Not really. The above solution recognizes many things that look like
IP addresses, but are invalid. It may also fail to recognize some
things that are valid IP addresses. I won't go into the details,
because this (a) isn't the right place for it, and (b) I'm not sure of
the exact definition of a valid IP address (or, rather, of the textual
representation of a valid IP address).

The use of Perl is obviously off-topic, but a complete response would
require discussion of the RFC or RFCs that define the format, and
would probably veer off into IPV6 issues as well. If I tried to
discuss it here, I would miss the opportunity to have my inevitable
mistakes corrected by experts.

C has no built-in support for regular expressions, though of course
numerous regular expression packages have been written in C.

If you want to present a definition of a valid IP address and ask how
to recognize strings that match the definition in portable C, this is
the place to discuss it -- ideally by posting a short working code
sample and asking why it doesn't work. Otherwise, there are more
appropriate newsgroups.

--
Keith Thompson (The_Other_Keith) ks***@mib.org <http://www.ghoti.net/~kst>
San Diego Supercomputer Center <*> <http://www.sdsc.edu/~kst>
Schroedinger does Shakespeare: "To be *and* not to be"
Nov 14 '05 #10

P: n/a
begin followup to Jeremy Yallop:
Correctness, not overhead, is the primary issue.
This is a meaningless sequence of buzzwords.
Correctness primarily requires a correct definition of correctness.
All the code in this thread that uses regular expressions has
been hopelessly broken.


No other code has been posted. Ok, this may be because the whole
issue is way off-topic. Aggravated by severe immunity against
trolling amongst regulars.

Anyway, the funny thing about your definition of 'hopeless' is
how little change is required after each redefinition of the task
at hand.

#!/usr/bin/perl -wn
BEGIN { use Socket; }
m/\b\d{1,3}\.\d{1,3}\.\d{1,3}\.\d{1,3}\b/ && inet_aton($&) && print $&;

--
The Paternal Patter Answer
# That's okay, <name>, I understand where you're coming from.
# I once went through the rebellious stage you're going through,
# but eventually I settled down and started getting some real work
# done. These things just take time. Be patient with yourself.
-- Larry Wall <19*******************@netlabs.com>
Nov 14 '05 #11

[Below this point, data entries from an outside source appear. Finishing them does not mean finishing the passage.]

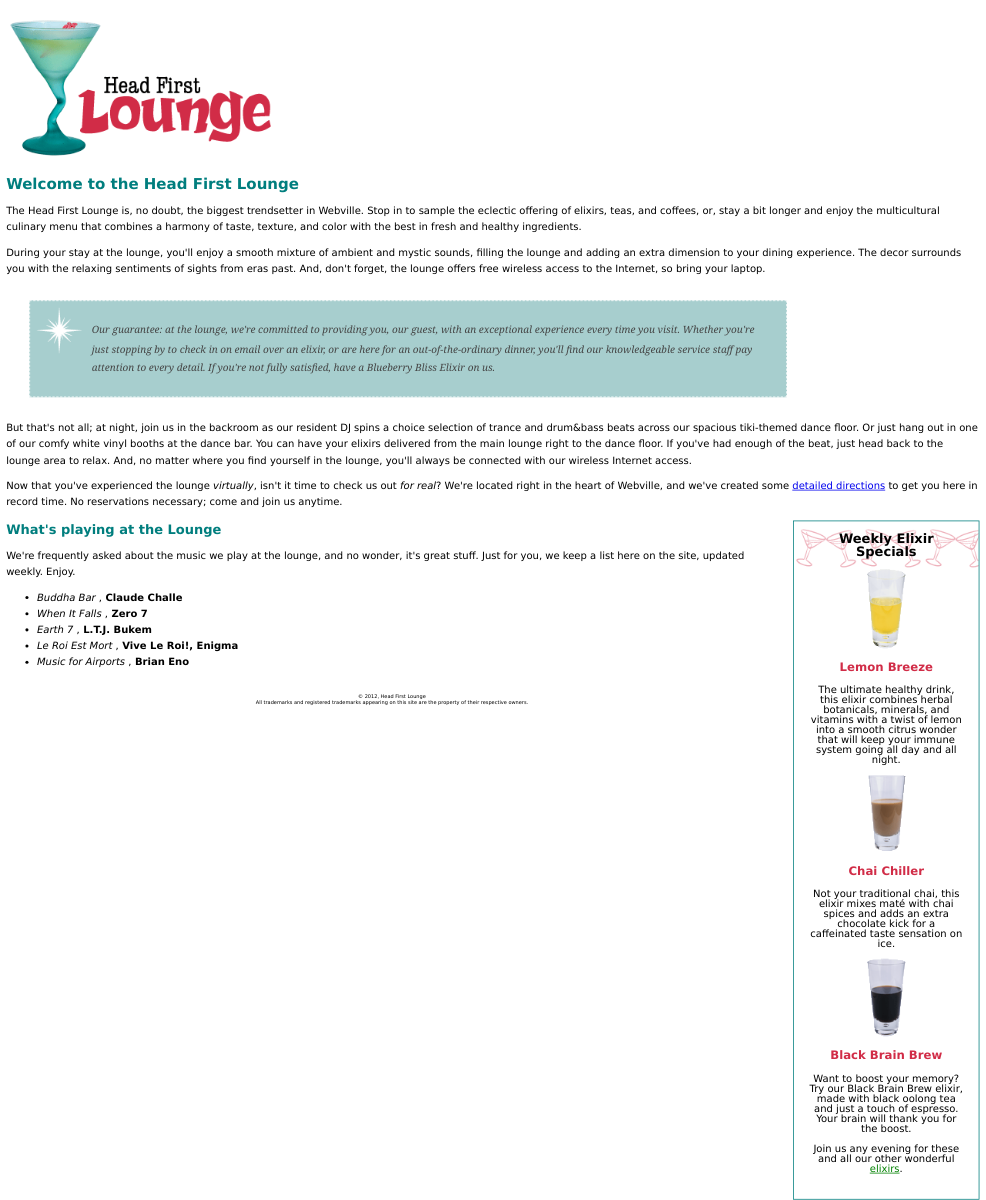
Repository: Dearning/head-first-html-css
Page: chapter10/lounge/lounge.html
The author's editor kept a copy of each file at every save. The page is drawn from the files as they stood at one save, then again after the next save.
The browser window is 1280 px wide. The pictures show the whole page, at 77% of full size.

Above is the page before, as saved 2021-09-21 19:34:59.

### chapter10/lounge/lounge.html
<!DOCTYPE html>
<html>
  <head>
    <meta charset="utf-8">
    <title>Head First Lounge</title>
    <link type="text/css" rel="stylesheet" href="lounge.css" media="screen">
  </head>
  <body>
    <p><img src="images/logo.gif" alt="Head First Lounge"></p>



    <h1>Welcome to the Head First Lounge</h1>
    <p>
      The Head First Lounge is, no doubt, the biggest trendsetter in Webville.
      Stop in to sample the eclectic offering of elixirs, teas, and coffees,
      or, stay a bit longer and enjoy the multicultural culinary menu that
      combines a harmony of taste, texture, and color with the best in fresh
      and healthy ingredients.
    </p>

    <p>
      During your stay at the lounge, you'll enjoy a smooth mixture of
      ambient and mystic sounds, filling the lounge and adding an extra dimension
      to your dining experience. The decor surrounds you with the relaxing sentiments
      of sights from eras past. And, don't forget, the lounge offers free wireless
      access to the Internet, so bring your laptop.
    </p>

    <p id="guarantee">
      Our guarantee: at the lounge, we're committed to providing you,
      our guest, with an exceptional experience every time you visit.
      Whether you're just stopping by to check in on email over an
      elixir, or are here for an out-of-the-ordinary dinner, you'll
      find our knowledgeable service staff pay attention to every detail.
      If you're not fully satisfied, have a Blueberry Bliss Elixir on us.
    </p>

    <p>
      But that's not all; at night, join us in the backroom as our resident
      DJ spins a choice selection of trance and drum&amp;bass beats across
      our spacious tiki-themed dance floor. Or just hang out in one of our
      comfy white vinyl booths at the dance bar. You can have your elixirs
      delivered from the main lounge right to the dance floor. If you've
      had enough of the beat, just head back to the lounge area to relax.
      And, no matter where you find yourself in the lounge, you'll always be
      connected with our wireless Internet access.
    </p>

    <p>
      Now that you've experienced the lounge <em>virtually</em>, isn't
      it time to check us out <em>for real</em>? We're located right
      in the heart of Webville, and we've created some
      <a href="about/directions.html"
         title="Detailed Directions to the Lounge">detailed directions</a>
      to get you here in record time. No reservations necessary;
      come and join us anytime.
    </p>

    <div id = "elixirs">
      <h2>Weekly Elixir Specials</h2>
      <p>
        <img src="images/yellow.gif" alt="Lemon Breeze Elixir">
      </p>
      <h3>Lemon Breeze</h3>
      <p>
        The ultimate healthy drink, this elixir combines
        herbal botanicals, minerals, and vitamins with
        a twist of lemon into a smooth citrus wonder
        that will keep your immune system going all
        day and all night.
      </p>

      <p>
        <img src="images/chai.gif" alt="Chai Chiller Elixir">
      </p>
      <h3>Chai Chiller</h3>
      <p>
        Not your traditional chai, this elixir mixes mat&eacute;
        with chai spices and adds an extra chocolate kick for
        a caffeinated taste sensation on ice.
      </p>

      <p>
        <img src="images/black.gif" alt="Black Brain Brew Elixir">
      </p>
      <h3>Black Brain Brew</h3>
      <p>
        Want to boost your memory?  Try our Black Brain Brew
        elixir, made with black oolong tea and just a touch
        of espresso.  Your brain will thank you for the boost.
      </p>

      <p>
        Join us any evening for these and all our
        other wonderful
        <a href="beverages/elixir.html"
          title="Head First Lounge Elixirs">elixirs</a>.
      </p>
    </div>

    <h2>What's playing at the Lounge</h2>
    <p>
      We're frequently asked about the music we play at the lounge, and no wonder,
      it's great stuff. Just for you, we keep a list here on the site, updated weekly.
      Enjoy.
    </p>
    <ul>
      <li><span class="cd">Buddha Bar</span> ,<span class="artist"> Claude Challe</span></li>
      <li><span class="cd">When It Falls</span> ,<span class="artist"> Zero 7</span></li>
      <li><span class="cd">Earth 7</span> ,<span class="artist"> L.T.J. Bukem</span></li>
      <li><span class="cd">Le Roi Est Mort</span> ,<span class="artist"> Vive Le Roi!, Enigma</span></li>
      <li><span class="cd">Music for Airports</span> ,<span class="artist"> Brian Eno</span></li>
    </ul>



    <div id="footerDiv">
      <p id="footer">
        &copy; 2012, Head First Lounge<br>
        All trademarks and registered trademarks appearing on this site are
        the property of their respective owners.
      </p>
    </div>

  </body>
</html>

### chapter10/lounge/lounge.css
body {
  font-size:           small;
  font-family:         Verdana, Helvetica, Arial, sans-serif;
  line-height:         1.6em;
}

h1, h2 {
  color:               #007e7e;
}

h1 {
  font-size:           150%;
}

h2 {
  font-size:           130%;
}
#elixirs{
  border-width: thin;
  border-style: solid;
  border-color: #007e7e;
  width: 200px;
  padding-left: 20px;
  padding-right: 20px;
  padding-bottom: 20px;

  margin-left: 20px;
  text-align: center;
  background-image: url(images/cocktail.gif);
  background-repeat: repeat-x;

  line-height: 1;
  float: right;
}
#elixirs h2{
  color: black;
}
#elixirs h3{
  color: #d12c47;
}
#footerDiv{
  font-size:  50%;
  text-align: center;
  line-height: normal;
  margin-top: 30px;
}
.cd{
  font-style: italic;
}
.artist{
  font-weight: bold;
}
/* a:link{
  color:green;
}
a:visited{
  color:red;
}
a:hover{
  color: yellow;
} */
#elixirs a:link{
  color:green;
}
#elixirs a:visited{
  color:red;
}
#elixirs a:hover{
  background: #f88396;
  color: #0d5353;
}
#guarantee {
  line-height:         1.9em;
  font-style:          italic;
  font-family:         Georgia, "Times New Roman", Times, serif;
  color:               #444444;
  border-color:        white;
  border-width:        1px;
  border-style:        dashed;
  background-color:    #a7cece;
  padding:             25px;
  padding-left:        80px;
  margin:              30px;
  margin-right:        250px;
  background-image:    url(images/background.gif);
  background-repeat:   no-repeat;
  background-position: top left;
}

After the next save:
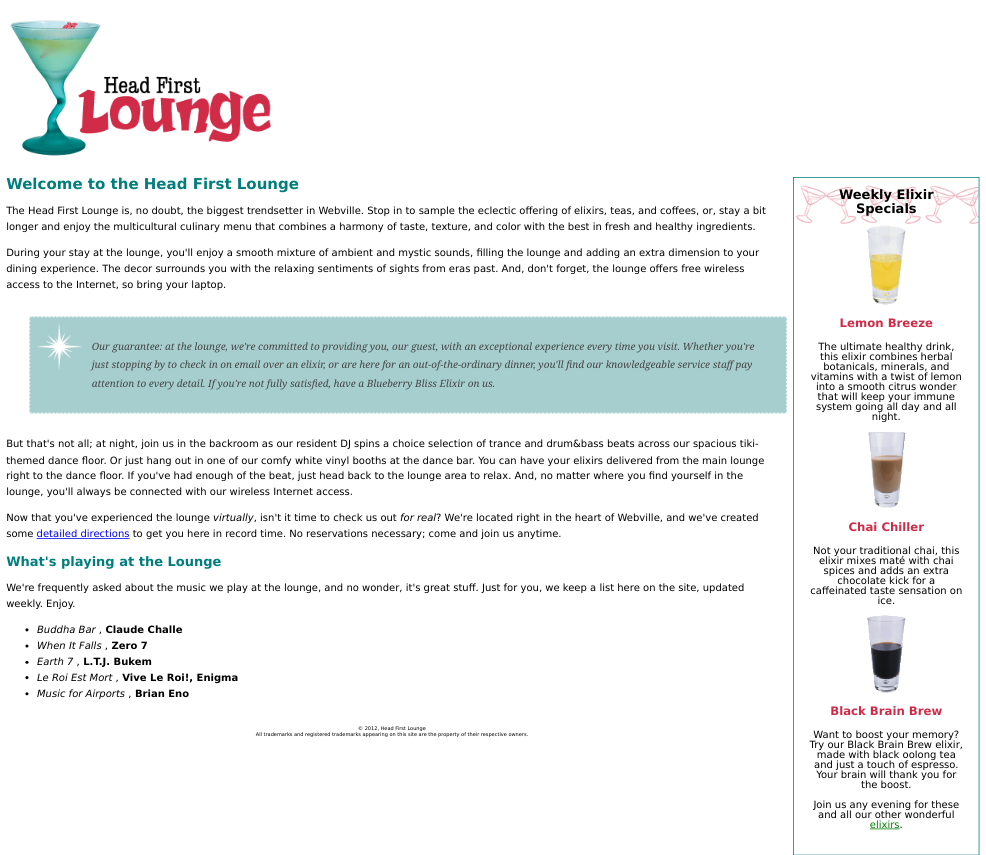
Saved 9 s later.
--- a/chapter10/lounge/lounge.html
+++ b/chapter10/lounge/lounge.html
@@ -8,7 +8,47 @@
   <body>
     <p><img src="images/logo.gif" alt="Head First Lounge"></p>
 
+    <div id = "elixirs">
+      <h2>Weekly Elixir Specials</h2>
+      <p>
+        <img src="images/yellow.gif" alt="Lemon Breeze Elixir">
+      </p>
+      <h3>Lemon Breeze</h3>
+      <p>
+        The ultimate healthy drink, this elixir combines
+        herbal botanicals, minerals, and vitamins with
+        a twist of lemon into a smooth citrus wonder
+        that will keep your immune system going all
+        day and all night.
+      </p>
 
+      <p>
+        <img src="images/chai.gif" alt="Chai Chiller Elixir">
+      </p>
+      <h3>Chai Chiller</h3>
+      <p>
+        Not your traditional chai, this elixir mixes mat&eacute;
+        with chai spices and adds an extra chocolate kick for
+        a caffeinated taste sensation on ice.
+      </p>
+
+      <p>
+        <img src="images/black.gif" alt="Black Brain Brew Elixir">
+      </p>
+      <h3>Black Brain Brew</h3>
+      <p>
+        Want to boost your memory?  Try our Black Brain Brew
+        elixir, made with black oolong tea and just a touch
+        of espresso.  Your brain will thank you for the boost.
+      </p>
+
+      <p>
+        Join us any evening for these and all our
+        other wonderful
+        <a href="beverages/elixir.html"
+          title="Head First Lounge Elixirs">elixirs</a>.
+      </p>
+    </div>
 
     <h1>Welcome to the Head First Lounge</h1>
     <p>
@@ -57,47 +97,7 @@
       come and join us anytime.
     </p>
 
-    <div id = "elixirs">
-      <h2>Weekly Elixir Specials</h2>
-      <p>
-        <img src="images/yellow.gif" alt="Lemon Breeze Elixir">
-      </p>
-      <h3>Lemon Breeze</h3>
-      <p>
-        The ultimate healthy drink, this elixir combines
-        herbal botanicals, minerals, and vitamins with
-        a twist of lemon into a smooth citrus wonder
-        that will keep your immune system going all
-        day and all night.
-      </p>
 
-      <p>
-        <img src="images/chai.gif" alt="Chai Chiller Elixir">
-      </p>
-      <h3>Chai Chiller</h3>
-      <p>
-        Not your traditional chai, this elixir mixes mat&eacute;
-        with chai spices and adds an extra chocolate kick for
-        a caffeinated taste sensation on ice.
-      </p>
-
-      <p>
-        <img src="images/black.gif" alt="Black Brain Brew Elixir">
-      </p>
-      <h3>Black Brain Brew</h3>
-      <p>
-        Want to boost your memory?  Try our Black Brain Brew
-        elixir, made with black oolong tea and just a touch
-        of espresso.  Your brain will thank you for the boost.
-      </p>
-
-      <p>
-        Join us any evening for these and all our
-        other wonderful
-        <a href="beverages/elixir.html"
-          title="Head First Lounge Elixirs">elixirs</a>.
-      </p>
-    </div>
 
     <h2>What's playing at the Lounge</h2>
     <p>
@@ -112,9 +112,6 @@
       <li><span class="cd">Le Roi Est Mort</span> ,<span class="artist"> Vive Le Roi!, Enigma</span></li>
       <li><span class="cd">Music for Airports</span> ,<span class="artist"> Brian Eno</span></li>
     </ul>
-
-
-
     <div id="footerDiv">
       <p id="footer">
         &copy; 2012, Head First Lounge<br>
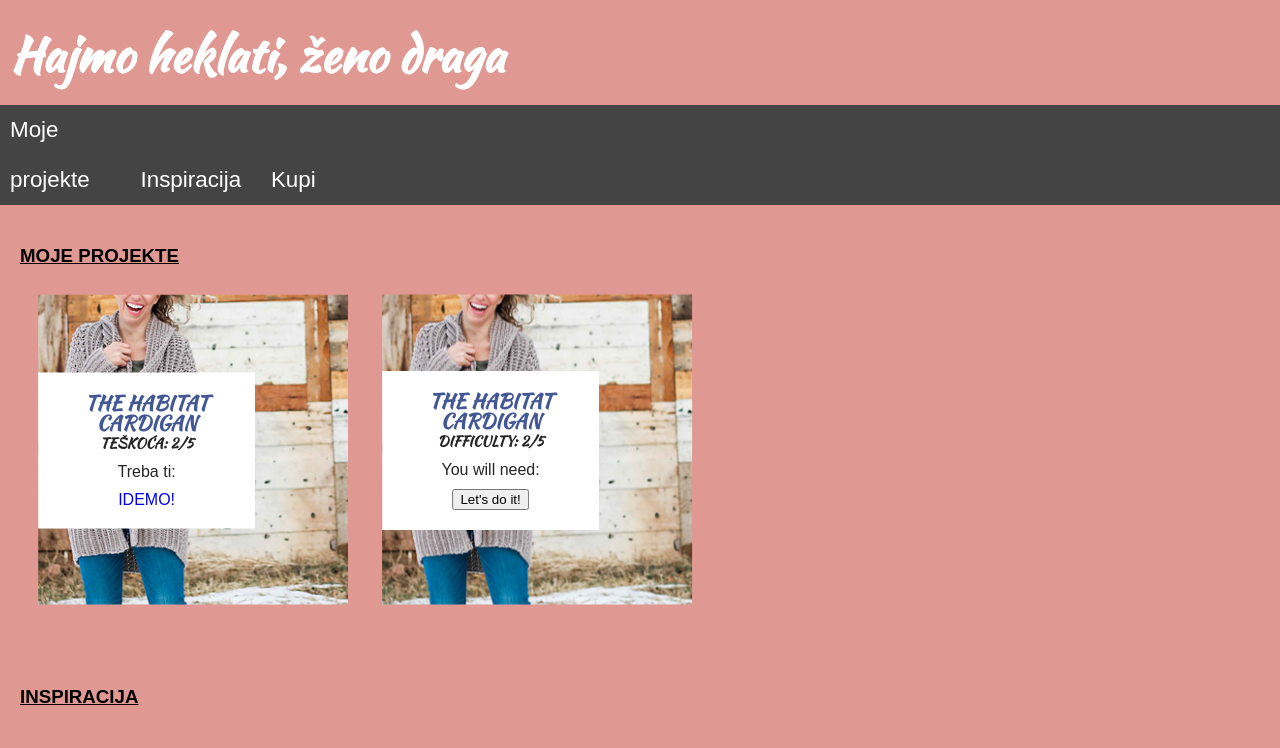
Repository: sdnc/Heklamo
Page: index.html
The author's editor kept a copy of each file at every save. The page is drawn from the files as they stood at one save, then again after the next save.
The browser window is 1280 px wide. The pictures show the whole page.

Above is the page before, as saved 2020-12-24 15:11:45.
Console error: ReferenceError: $ is not defined

After the next save:
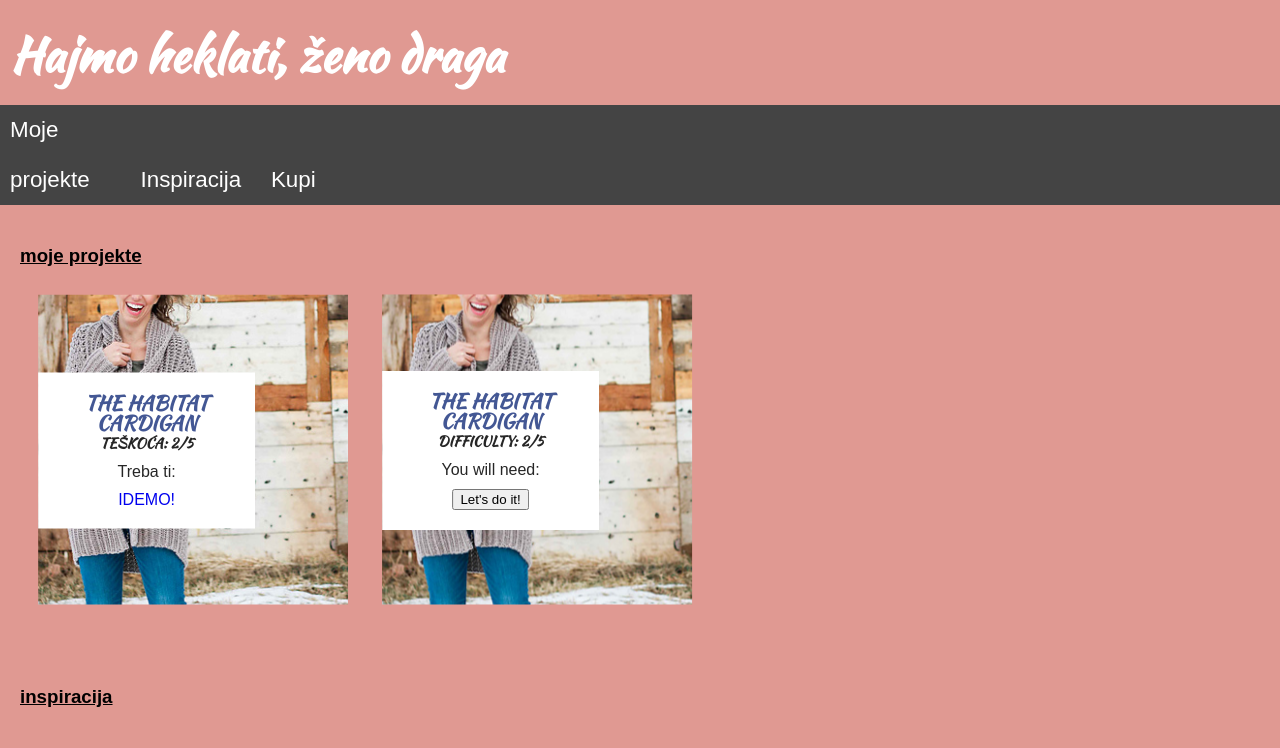
Saved 33 s later.
--- a/styles.css
+++ b/styles.css
@@ -18,6 +18,7 @@
 
 h3 {
   text-decoration: underline;
+  text-transform: lowercase;
 }
 /* NAV BAR */
 

After the save that followed:
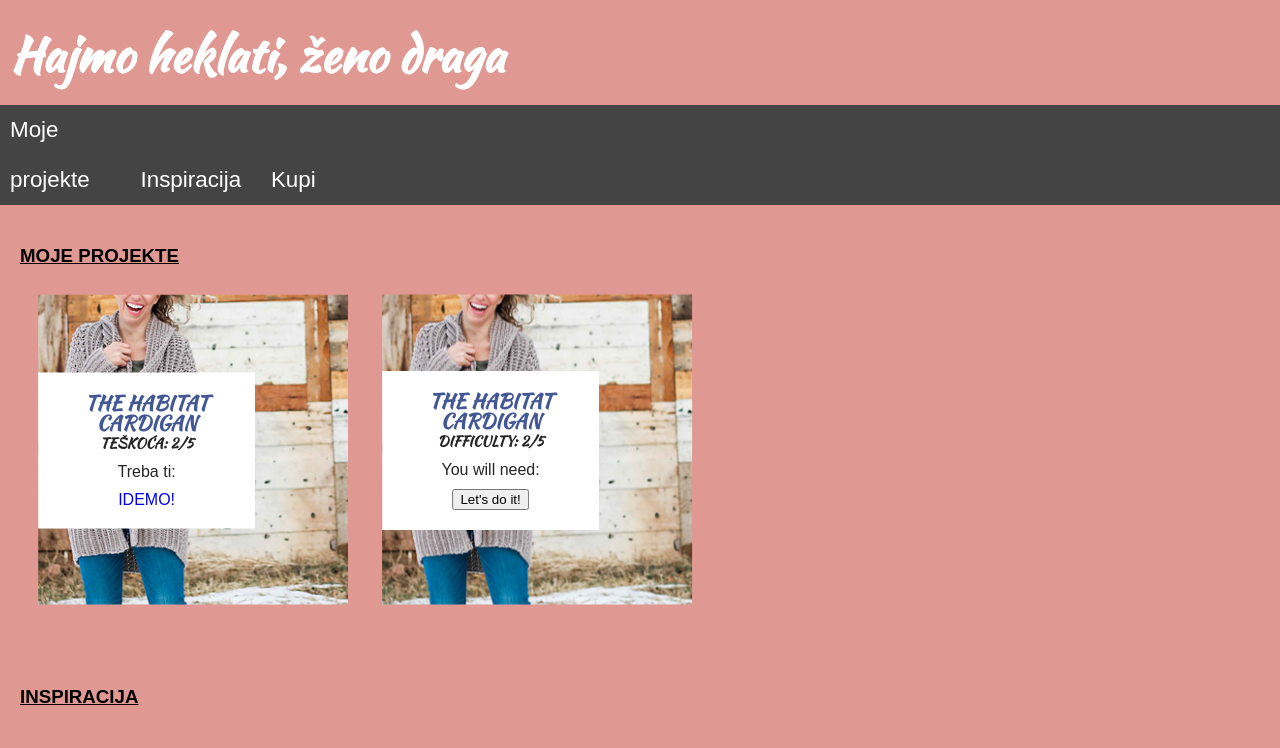
Saved 4 s later.
--- a/styles.css
+++ b/styles.css
@@ -18,7 +18,6 @@
 
 h3 {
   text-decoration: underline;
-  text-transform: lowercase;
 }
 /* NAV BAR */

P: n/a
vi******@sordido.com.br (Vinicius) wrote:
# Hi people,
#
# How can I find a IP adress in a string using regexp?
#
# Received: from unknown (HELO u7b3u5) (na****@200.228.69.237 with login)

tclsh <<':eof'
set d {([0-9]|[1-9][0-9]|1[0-9][0-9]|2[0-4][0-9]|25[0-5])}
set p {[.]}
set string {Received: from unknown (HELO u7b3u5) (na****@200.228.69.237 with login)}
if {[regexp $d$p$d$p$d$p$d $string ip]} {
puts $ip
}
:eof

--
Derk Gwen http://derkgwen.250free.com/html/index.html
Title does not dictate behaviour.
Nov 14 '05 #12

P: n/a
Alexander Bartolich wrote:
Anyway, the funny thing about your definition of 'hopeless' is
how little change is required after each redefinition of the task
at hand.
There has been no such redefinition.
#!/usr/bin/perl -wn

[snip]

Sorry, but it's still both broken and off-topic.

Jeremy.
Nov 14 '05 #13

This discussion thread is closed

Replies have been disabled for this discussion.